AIM OF THE EXERCISE - If a line in the listing below includes the word "oauth", pick it out.

--- START ---

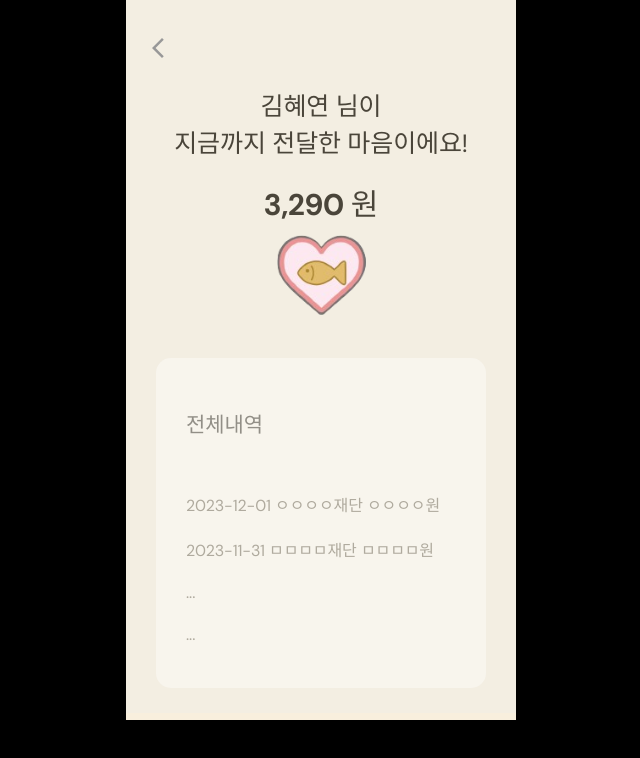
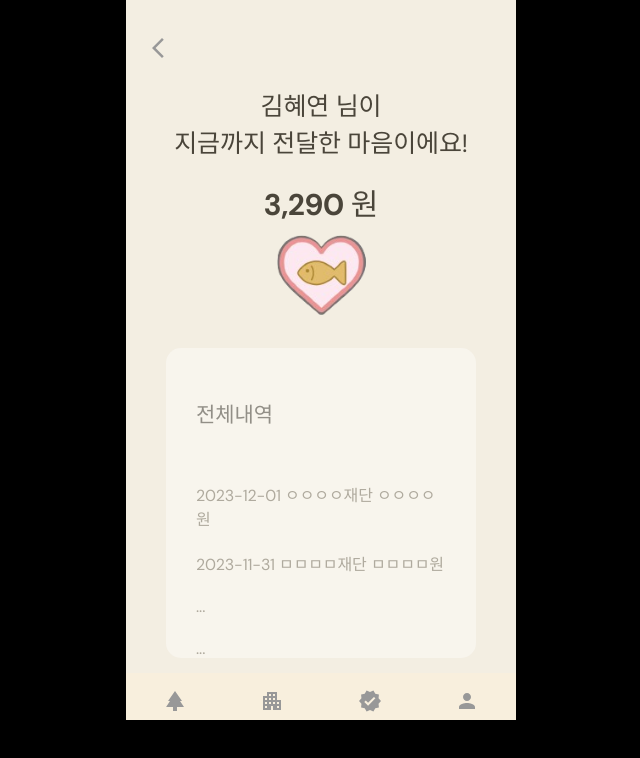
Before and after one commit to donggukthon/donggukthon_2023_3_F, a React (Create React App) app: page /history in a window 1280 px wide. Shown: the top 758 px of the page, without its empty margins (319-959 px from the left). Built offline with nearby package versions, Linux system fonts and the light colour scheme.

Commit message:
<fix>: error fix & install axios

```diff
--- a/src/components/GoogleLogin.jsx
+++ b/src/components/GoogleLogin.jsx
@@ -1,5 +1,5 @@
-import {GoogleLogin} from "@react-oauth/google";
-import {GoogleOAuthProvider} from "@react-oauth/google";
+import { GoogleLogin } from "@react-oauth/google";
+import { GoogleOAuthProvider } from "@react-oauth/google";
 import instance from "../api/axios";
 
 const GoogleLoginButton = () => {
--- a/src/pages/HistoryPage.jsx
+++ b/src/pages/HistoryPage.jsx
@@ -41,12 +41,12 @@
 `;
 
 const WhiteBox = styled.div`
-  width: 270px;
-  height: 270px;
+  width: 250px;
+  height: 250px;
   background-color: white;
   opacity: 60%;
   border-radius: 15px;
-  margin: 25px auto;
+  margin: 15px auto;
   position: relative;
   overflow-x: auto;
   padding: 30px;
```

--- END ---

EXERCISE OUTPUT -
-import {GoogleLogin} from "@react-oauth/google";
-import {GoogleOAuthProvider} from "@react-oauth/google";
+import { GoogleLogin } from "@react-oauth/google";
+import { GoogleOAuthProvider } from "@react-oauth/google";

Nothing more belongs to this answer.